397. Asafoetida.—Asafetida.

A gum-resin obtained by incising the rhizomes and roots of Ferula asafoetida, Linné, of Feru'la foe'tida Regel, and some other species of Ferula.

BOTANICAL CHARACTERISTICS.—A gigantic herbaceous plant, 10 feet high, with radical leaves 18 inches long, bipinnate; calyx nearly obsolete, consisting of 5 minute points. Fruit broadly elliptical, thin, foliaceous, with dilated border; vittae inconspicuous.

SOURCE.—This plant, and other species from which commercial asafetida is procured, grows in Western Thibet, Kashmir, Persia, Turkestan, and Afghanistan. The plant is cut off at the root, and the milky juice exuding is allowed to harden, the sun being excluded by branches and leaves thrown over the cut surface; when it has solidified it is scraped off, and another slice of the root is cut off to expose a fresh surface, this operation being continued until the root is exhausted.

DESCRIPTION OF DRUG.—Masses composed of white tears of various shapes and sizes, imbedded in a brown, sticky mass, along with vegetable trash and earthy impurities. These masses are at first soft, but harden on exposure, the tears breaking with a conchoidal fracture, at first milk-white, but gradually turning pink, and at last brown. It resembles galbanum very much in appearance, but is easily. distinguished by its strong, disagreeable, alliaceous odor, due to a sulphuretted volatile oil present to the extent of 3 to 9 per cent. On adding ammonia to a decoction of the sublimated resin, a blue fluorescence is exhibited. Taste acrid, bitter, and alliaceous.

When assayed by the official process asafoetida should contain not less than 60 per cent. of alcohol soluble constituents.

VARIETIES.—Besides the above-described variety, the amygdaloid, which is the most common, there are other forms in which it enters the market:

Liquid asafoetida is a permanent, syrupy liquid, white, turning brown on exposure.

Asafoetida in tears is the purest variety.

Stony asafoetida, never used medicinally, consists of pieces of gypsum or other earthy material coated with a thin layer of the milk-juice.

CONSTITUENTS.—The greater part of asafoetida consists of a gum (20 to 30 per cent.) and resin (50 to 70 per cent.). These, with the volatile oil (3 to 9 per cent.), form with water a milky emulsion. The resin is regarded by Tschirch as the ferulic ester of asaresino-tannol, C24H35O5, which, by sublimation, yields umbelliferone. There is also contained in the drug vanillin 0.06 per cent., ferulic acid, C10H10O4, 1.28 per cent. The resin, when fused with KOH, yields resorcin and protocatechuic acid. The mineral impurities often amount to 40%, especially in that imported from Herat, where it is adulterated with red clay. Ash (of Resin), not to exceed 15 per cent.; (Powder), not to exceed 30 per cent.

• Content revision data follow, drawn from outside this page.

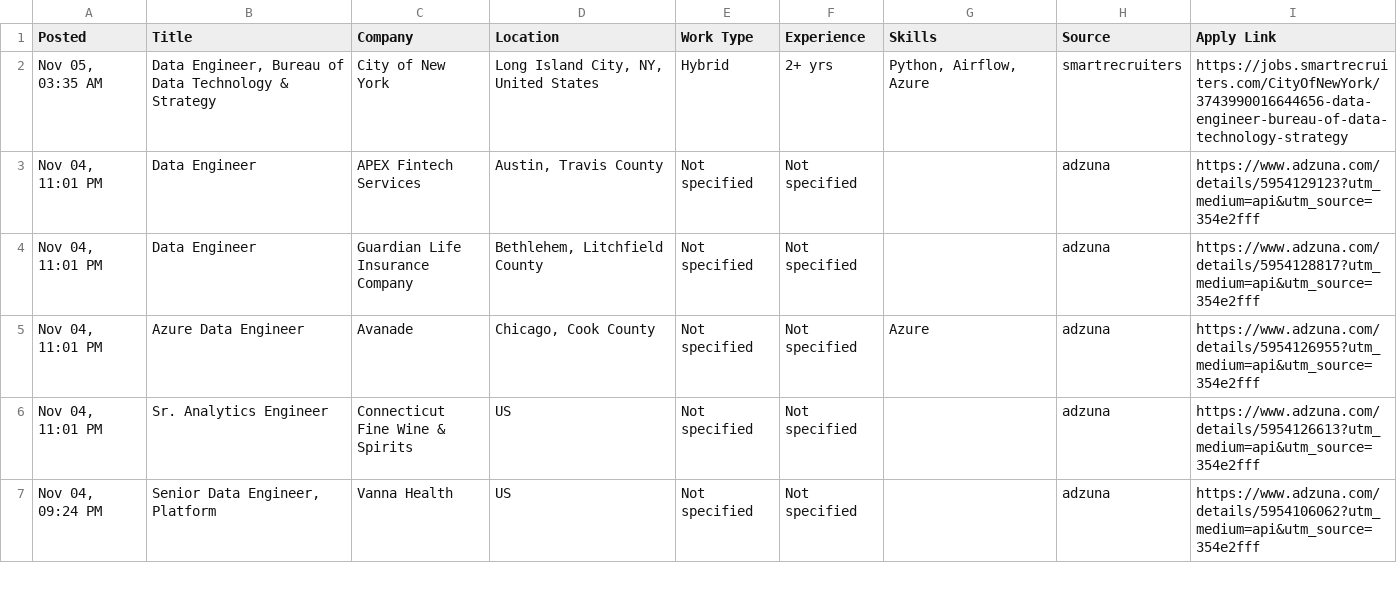
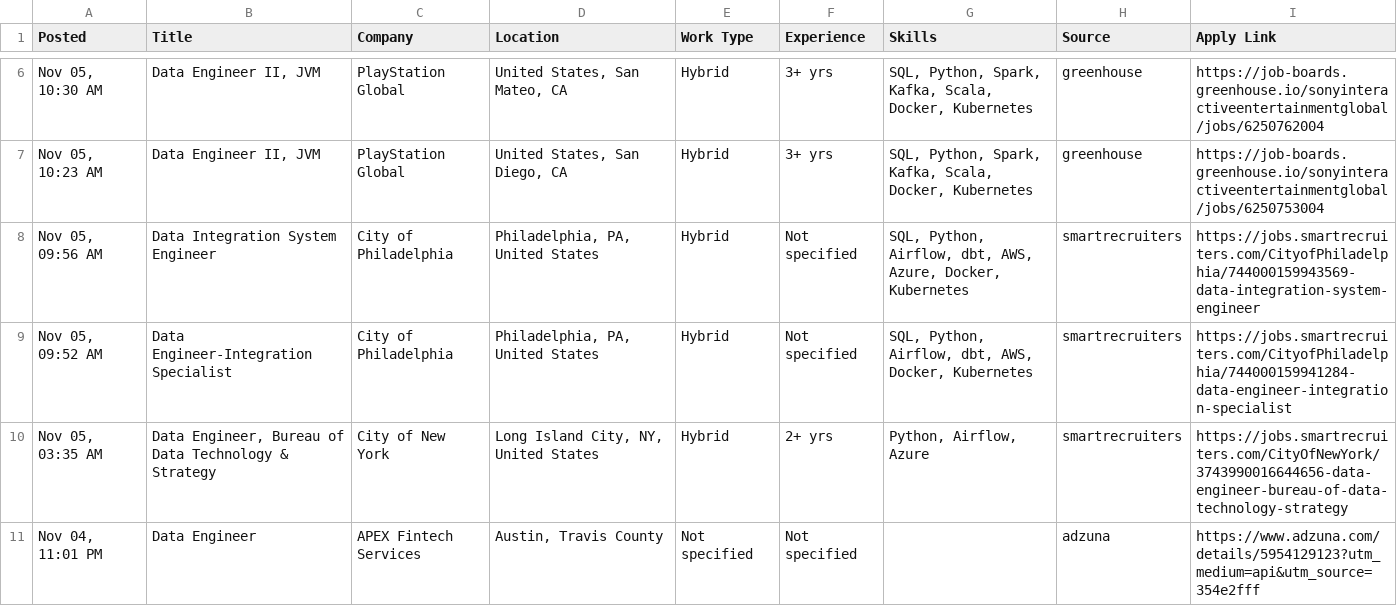
Before and after one commit to VenkyReddy09/job-hunter, a CSV file: jobs/2026-11-05/USA.csv, drawn as a sheet; only a part is shown, gaps mark what is left out; the shorter side is filled out with more unchanged rows; the diff covers the shown part only; the diff names each change by its address in the sheet, - before the commit and + after, or states it on an @@ line.

```diff
--- a/jobs/2026-11-05/USA.csv
+++ b/jobs/2026-11-05/USA.csv
+row 6: Nov 05, 10:30 AM | Data Engineer II, JVM | PlayStation Global | United States, San Mateo, CA | Hybrid | 3+ yrs | SQL, Python, Spark, Kafka, Scala, Docker, Kubernetes | greenhouse | https://job-boards.greenhouse.io/sonyinteractiveentertainmentglobal/jobs/6250762004
+row 7: Nov 05, 10:23 AM | Data Engineer II, JVM | PlayStation Global | United States, San Diego, CA | Hybrid | 3+ yrs | SQL, Python, Spark, Kafka, Scala, Docker, Kubernetes | greenhouse | https://job-boards.greenhouse.io/sonyinteractiveentertainmentglobal/jobs/6250753004
+row 8: Nov 05, 09:56 AM | Data Integration System Engineer | City of Philadelphia | Philadelphia, PA, United States | Hybrid | Not specified | SQL, Python, Airflow, dbt, AWS, Azure, Docker, Kubernetes | smartrecruiters | https://jobs.smartrecruiters.com/CityofPhiladelphia/744000159943569-data-integration-system-engineer
+row 9: Nov 05, 09:52 AM | Data Engineer-Integration Specialist | City of Philadelphia | Philadelphia, PA, United States | Hybrid | Not specified | SQL, Python, Airflow, dbt, AWS, Docker, Kubernetes | smartrecruiters | https://jobs.smartrecruiters.com/CityofPhiladelphia/744000159941284-data-engineer-integration-specialist
```
Also changed, not shown: 4 added rows elsewhere in this file, data/jobs.csv, jobs/2026-11-05/India.csv, 2 other files.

For an exhaustive treatise on Gum Resins, etc., the student is referred to "Analysis of Resins, Balsams and Gum Resins, Their Chemistry and Pharmacognosis," by Carl Dietrich (Scott, Greenwood & Co., London).

ACTION AND USES.—Asafoetida combines the properties of a stimulating antispasmodic with those of an efficient expectorant, making it a valuable remedy in spasmodic affections of the respiratory tract, as whooping-cough, asthma, etc. It is also a laxative, especially useful in cases of flatulence. Dose: 5 to 8 gr. (0.3 to 0.5 Gm.).


Emulsum Asafoetidae (4 per cent.), Dose: 2 to 4 fl. dr. (8 to 15 mils).
Tinctura Asafoetidae (20 per cent.), 10 to 40 drops (0.6 to 2.6 mils).
Pilulae Asafoetidae (each pill containing about 3 gr. of asafoetida, with soap as an excipient), 2 to 5 pills.

A Manual of Organic Materia Medica and Pharmacognosy, 1917, was written by Lucius E. Sayre, B.S. Ph. M.